**What is expected:**
Return the records exactly as they appear below, omitting the pictures.

::::::

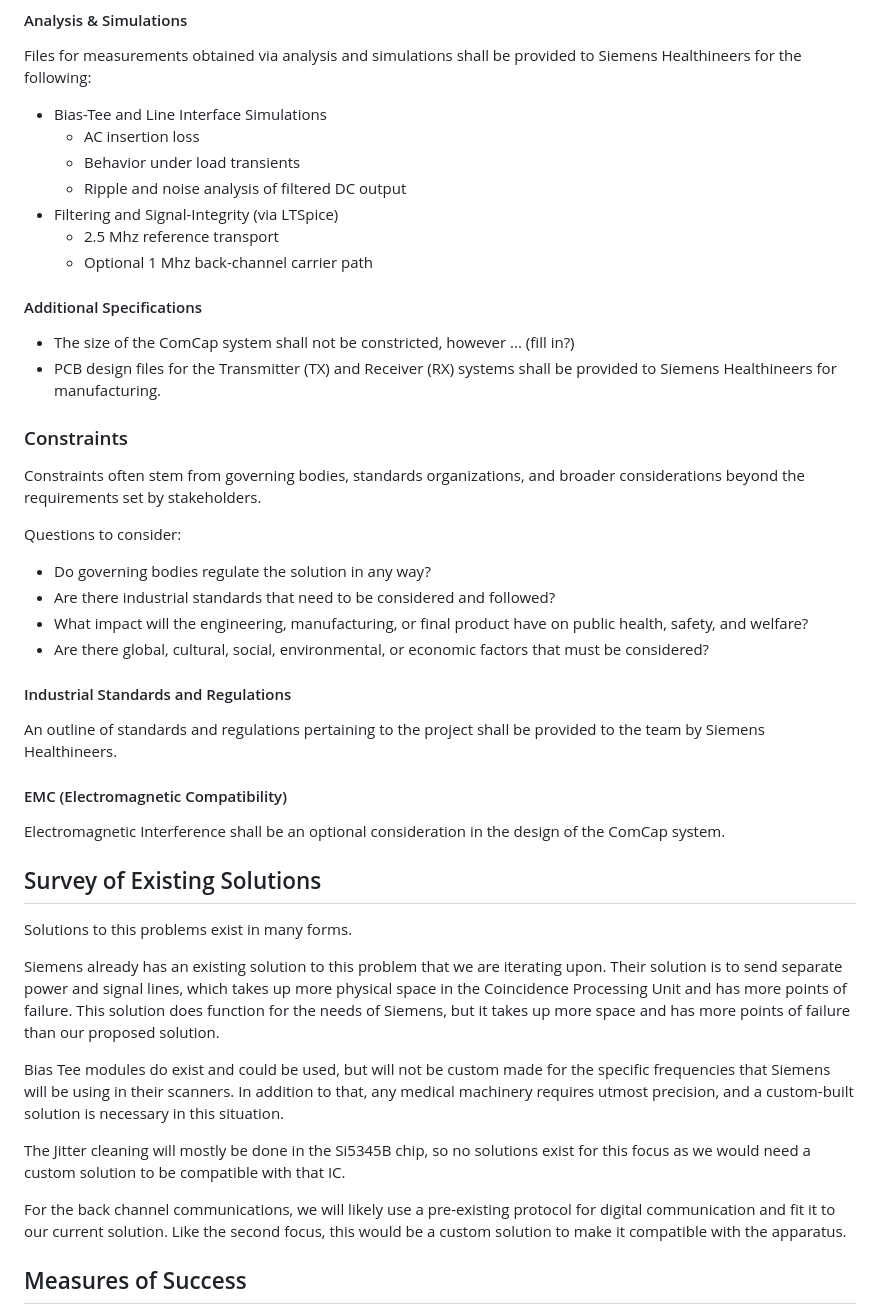
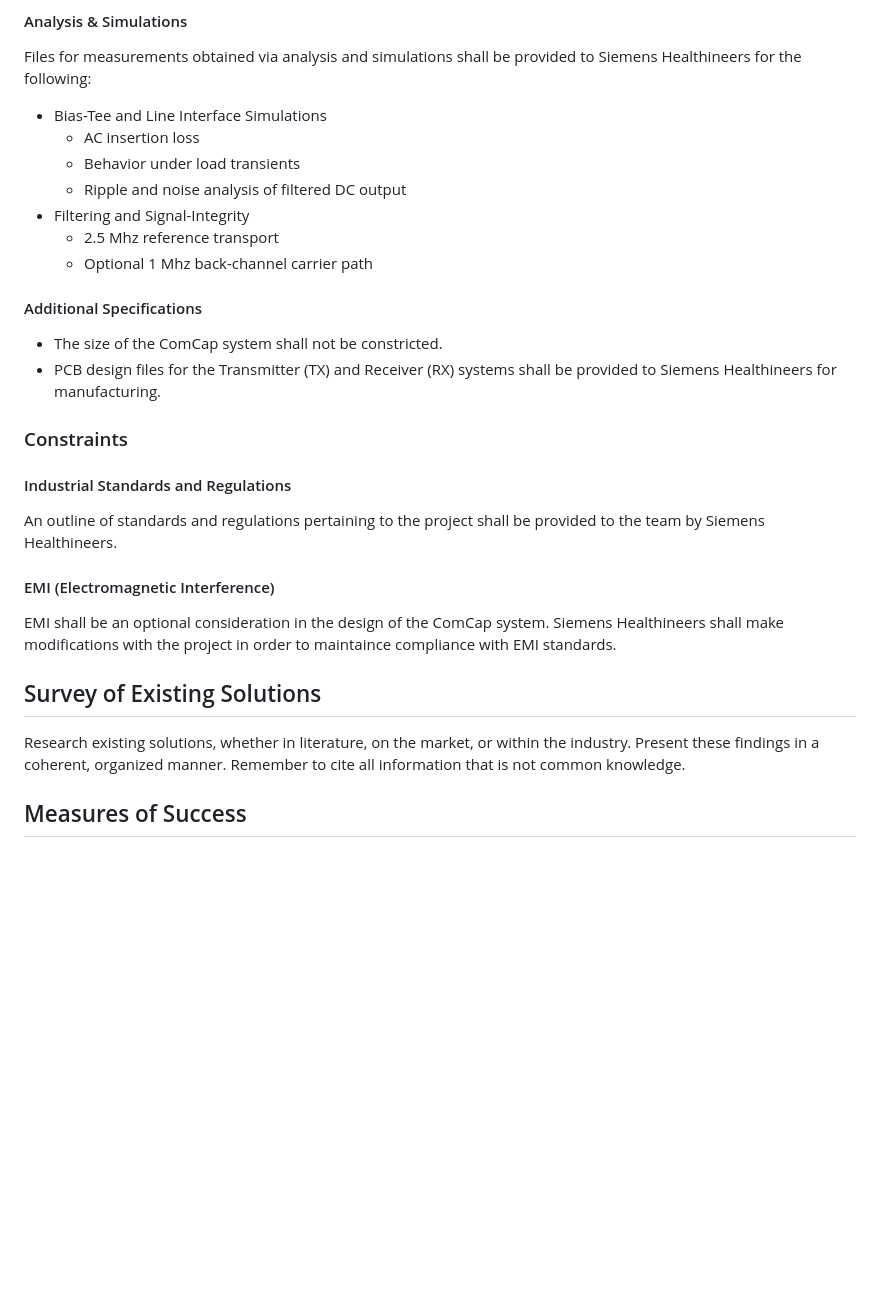
Before and after one commit to TnTech-ECE/S26_Team3_Siemens-Combined-Power-Signal, a Markdown page: Reports/Project_Proposal.md, the part around one of its changes. Drawn GitHub-style; blank space fills up the shorter version.

Commit message:
Updates to Specifications and Constraints sections

```diff
--- a/Reports/Project_Proposal.md
+++ b/Reports/Project_Proposal.md
@@ -63,46 +57,29 @@ Files for measurements obtained via analysis and simulations shall be provided t
     - AC insertion loss
     - Behavior under load transients
     - Ripple and noise analysis of filtered DC output
-- Filtering and Signal-Integrity (via LTSpice)
+- Filtering and Signal-Integrity
     - 2.5 Mhz reference transport
     - Optional 1 Mhz back-channel carrier path
 
 #### Additional Specifications
 
-- The size of the ComCap system shall not be constricted, however ... (fill in?)
+- The size of the ComCap system shall not be constricted.
 - PCB design files for the Transmitter (TX) and Receiver (RX) systems shall be provided to Siemens Healthineers for manufacturing.
 
 
 ### Constraints
 
-Constraints often stem from governing bodies, standards organizations, and broader considerations beyond the requirements set by stakeholders.
-
-Questions to consider:
-- Do governing bodies regulate the solution in any way?
-- Are there industrial standards that need to be considered and followed?
-- What impact will the engineering, manufacturing, or final product have on public health, safety, and welfare?
-- Are there global, cultural, social, environmental, or economic factors that must be considered?
-
 #### Industrial Standards and Regulations
 
 An outline of standards and regulations pertaining to the project shall be provided to the team by Siemens Healthineers.
 
-#### EMC (Electromagnetic Compatibility)
+#### EMI (Electromagnetic Interference)
 
-Electromagnetic Interference shall be an optional consideration in the design of the ComCap system.
+EMI shall be an optional consideration in the design of the ComCap system. Siemens Healthineers shall make modifications with the project in order to maintaince compliance with EMI standards.
 
 ## Survey of Existing Solutions
 
-Solutions to this problems exist in many forms.
-
-Siemens already has an existing solution to this problem that we are iterating upon. Their solution is to send separate power and signal lines, which takes up more physical space in the Coincidence Processing Unit and has more points of failure. This solution does function for the needs of Siemens, but it takes up more space and has more points of failure than our proposed solution.
-
-Bias Tee modules do exist and could be used, but will not be custom made for the specific frequencies that Siemens will be using in their scanners. In addition to that, any medical machinery requires utmost precision, and a custom-built solution is necessary in this situation.
-
-The Jitter cleaning will mostly be done in the Si5345B chip, so no solutions exist for this focus as we would need a custom solution to be compatible with that IC.
-
-For the back channel communications, we will likely use a pre-existing protocol for digital communication and fit it to our current solution. Like the second focus, this would be a custom solution to make it compatible with the apparatus.
-
+Research existing solutions, whether in literature, on the market, or within the industry. Present these findings in a coherent, organized manner. Remember to cite all information that is not common knowledge.
 
 
 ## Measures of Success
```
Also changed, not shown: other parts of Reports/Project_Proposal.md (+6 -12 lines).
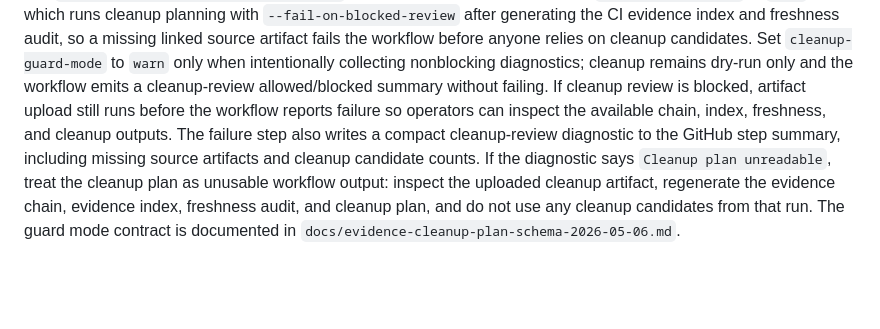
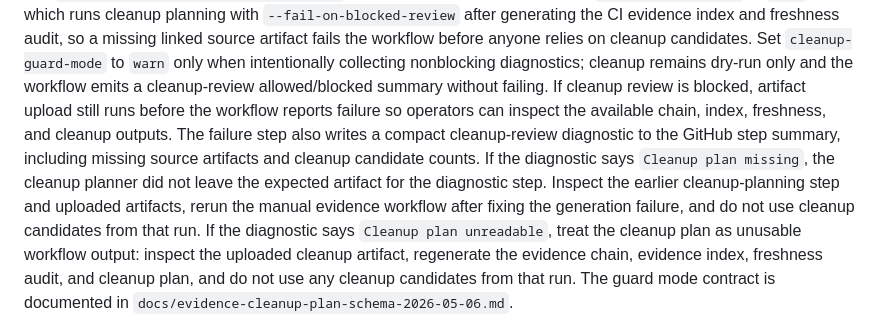
Before and after one commit to mattmre/CHELATEDAI, a Markdown page: docs/default-promotion-evidence-runbook-2026-05-06.md, the part around the change. Drawn GitHub-style; blank space fills up the shorter version.

```diff
--- a/docs/default-promotion-evidence-runbook-2026-05-06.md
+++ b/docs/default-promotion-evidence-runbook-2026-05-06.md
@@ -43,6 +43,7 @@ The workflow defaults `cleanup-guard-mode` to `fail`, which runs cleanup plannin
 Set `cleanup-guard-mode` to `warn` only when intentionally collecting nonblocking diagnostics; cleanup remains dry-run only and the workflow emits a cleanup-review allowed/blocked summary without failing.
 If cleanup review is blocked, artifact upload still runs before the workflow reports failure so operators can inspect the available chain, index, freshness, and cleanup outputs.
 The failure step also writes a compact cleanup-review diagnostic to the GitHub step summary, including missing source artifacts and cleanup candidate counts.
+If the diagnostic says `Cleanup plan missing`, the cleanup planner did not leave the expected artifact for the diagnostic step. Inspect the earlier cleanup-planning step and uploaded artifacts, rerun the manual evidence workflow after fixing the generation failure, and do not use cleanup candidates from that run.
 If the diagnostic says `Cleanup plan unreadable`, treat the cleanup plan as unusable workflow output: inspect the uploaded cleanup artifact, regenerate the evidence chain, evidence index, freshness audit, and cleanup plan, and do not use any cleanup candidates from that run.
 The guard mode contract is documented in `docs/evidence-cleanup-plan-schema-2026-05-06.md`.
 
```
Also changed, not shown: docs/ARCH AGENTIC ENGINEERING AND PLANNING/roadmap-execution-queue-2026-05-05.md (+3 -1 lines), 1 other file.
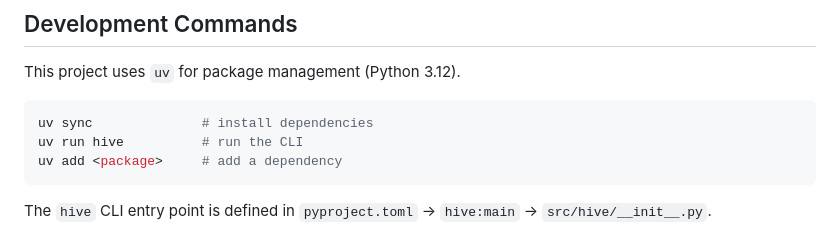
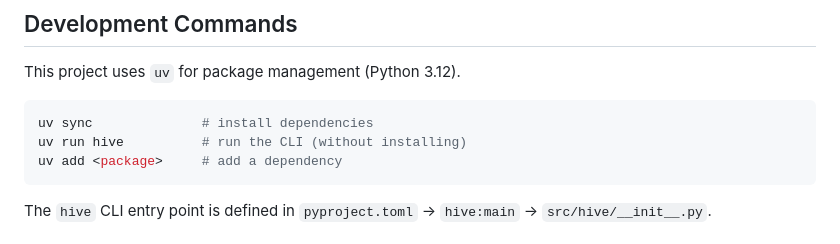
Before and after one commit to caeochoa/hive, a Markdown page: CLAUDE.md, the part around the change. Rendered like a GitHub page.

Commit message:
docs: clarify uv run hive is for dev use without installing
Co-Authored-By: Claude Sonnet 4.6 <noreply@anthropic.com>

````diff
--- a/CLAUDE.md
+++ b/CLAUDE.md
@@ -24,7 +24,7 @@ This project uses `uv` for package management (Python 3.12).
 
 ```bash
 uv sync              # install dependencies
-uv run hive          # run the CLI
+uv run hive          # run the CLI (without installing)
 uv add <package>     # add a dependency
 ```
 
````
Also changed, not shown: 1 other file.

::::::

**Answer to this task:**
Before and after one commit to TnTech-ECE/S26_Team3_Siemens-Combined-Power-Signal, a Markdown page: Reports/Project_Proposal.md, the part around one of its changes. Drawn GitHub-style; blank space fills up the shorter version.

Commit message:
Updates to Specifications and Constraints sections

```diff
--- a/Reports/Project_Proposal.md
+++ b/Reports/Project_Proposal.md
@@ -63,46 +57,29 @@ Files for measurements obtained via analysis and simulations shall be provided t
     - AC insertion loss
     - Behavior under load transients
     - Ripple and noise analysis of filtered DC output
-- Filtering and Signal-Integrity (via LTSpice)
+- Filtering and Signal-Integrity
     - 2.5 Mhz reference transport
     - Optional 1 Mhz back-channel carrier path
 
 #### Additional Specifications
 
-- The size of the ComCap system shall not be constricted, however ... (fill in?)
+- The size of the ComCap system shall not be constricted.
 - PCB design files for the Transmitter (TX) and Receiver (RX) systems shall be provided to Siemens Healthineers for manufacturing.
 
 
 ### Constraints
 
-Constraints often stem from governing bodies, standards organizations, and broader considerations beyond the requirements set by stakeholders.
-
-Questions to consider:
-- Do governing bodies regulate the solution in any way?
-- Are there industrial standards that need to be considered and followed?
-- What impact will the engineering, manufacturing, or final product have on public health, safety, and welfare?
-- Are there global, cultural, social, environmental, or economic factors that must be considered?
-
 #### Industrial Standards and Regulations
 
 An outline of standards and regulations pertaining to the project shall be provided to the team by Siemens Healthineers.
 
-#### EMC (Electromagnetic Compatibility)
+#### EMI (Electromagnetic Interference)
 
-Electromagnetic Interference shall be an optional consideration in the design of the ComCap system.
+EMI shall be an optional consideration in the design of the ComCap system. Siemens Healthineers shall make modifications with the project in order to maintaince compliance with EMI standards.
 
 ## Survey of Existing Solutions
 
-Solutions to this problems exist in many forms.
-
-Siemens already has an existing solution to this problem that we are iterating upon. Their solution is to send separate power and signal lines, which takes up more physical space in the Coincidence Processing Unit and has more points of failure. This solution does function for the needs of Siemens, but it takes up more space and has more points of failure than our proposed solution.
-
-Bias Tee modules do exist and could be used, but will not be custom made for the specific frequencies that Siemens will be using in their scanners. In addition to that, any medical machinery requires utmost precision, and a custom-built solution is necessary in this situation.
-
-The Jitter cleaning will mostly be done in the Si5345B chip, so no solutions exist for this focus as we would need a custom solution to be compatible with that IC.
-
-For the back channel communications, we will likely use a pre-existing protocol for digital communication and fit it to our current solution. Like the second focus, this would be a custom solution to make it compatible with the apparatus.
-
+Research existing solutions, whether in literature, on the market, or within the industry. Present these findings in a coherent, organized manner. Remember to cite all information that is not common knowledge.
 
 
 ## Measures of Success
```
Also changed, not shown: other parts of Reports/Project_Proposal.md (+6 -12 lines).
Before and after one commit to mattmre/CHELATEDAI, a Markdown page: docs/default-promotion-evidence-runbook-2026-05-06.md, the part around the change. Drawn GitHub-style; blank space fills up the shorter version.

```diff
--- a/docs/default-promotion-evidence-runbook-2026-05-06.md
+++ b/docs/default-promotion-evidence-runbook-2026-05-06.md
@@ -43,6 +43,7 @@ The workflow defaults `cleanup-guard-mode` to `fail`, which runs cleanup plannin
 Set `cleanup-guard-mode` to `warn` only when intentionally collecting nonblocking diagnostics; cleanup remains dry-run only and the workflow emits a cleanup-review allowed/blocked summary without failing.
 If cleanup review is blocked, artifact upload still runs before the workflow reports failure so operators can inspect the available chain, index, freshness, and cleanup outputs.
 The failure step also writes a compact cleanup-review diagnostic to the GitHub step summary, including missing source artifacts and cleanup candidate counts.
+If the diagnostic says `Cleanup plan missing`, the cleanup planner did not leave the expected artifact for the diagnostic step. Inspect the earlier cleanup-planning step and uploaded artifacts, rerun the manual evidence workflow after fixing the generation failure, and do not use cleanup candidates from that run.
 If the diagnostic says `Cleanup plan unreadable`, treat the cleanup plan as unusable workflow output: inspect the uploaded cleanup artifact, regenerate the evidence chain, evidence index, freshness audit, and cleanup plan, and do not use any cleanup candidates from that run.
 The guard mode contract is documented in `docs/evidence-cleanup-plan-schema-2026-05-06.md`.
 
```
Also changed, not shown: docs/ARCH AGENTIC ENGINEERING AND PLANNING/roadmap-execution-queue-2026-05-05.md (+3 -1 lines), 1 other file.
Before and after one commit to caeochoa/hive, a Markdown page: CLAUDE.md, the part around the change. Rendered like a GitHub page.

Commit message:
docs: clarify uv run hive is for dev use without installing
Co-Authored-By: Claude Sonnet 4.6 <noreply@anthropic.com>

````diff
--- a/CLAUDE.md
+++ b/CLAUDE.md
@@ -24,7 +24,7 @@ This project uses `uv` for package management (Python 3.12).
 
 ```bash
 uv sync              # install dependencies
-uv run hive          # run the CLI
+uv run hive          # run the CLI (without installing)
 uv add <package>     # add a dependency
 ```
 
````
Also changed, not shown: 1 other file.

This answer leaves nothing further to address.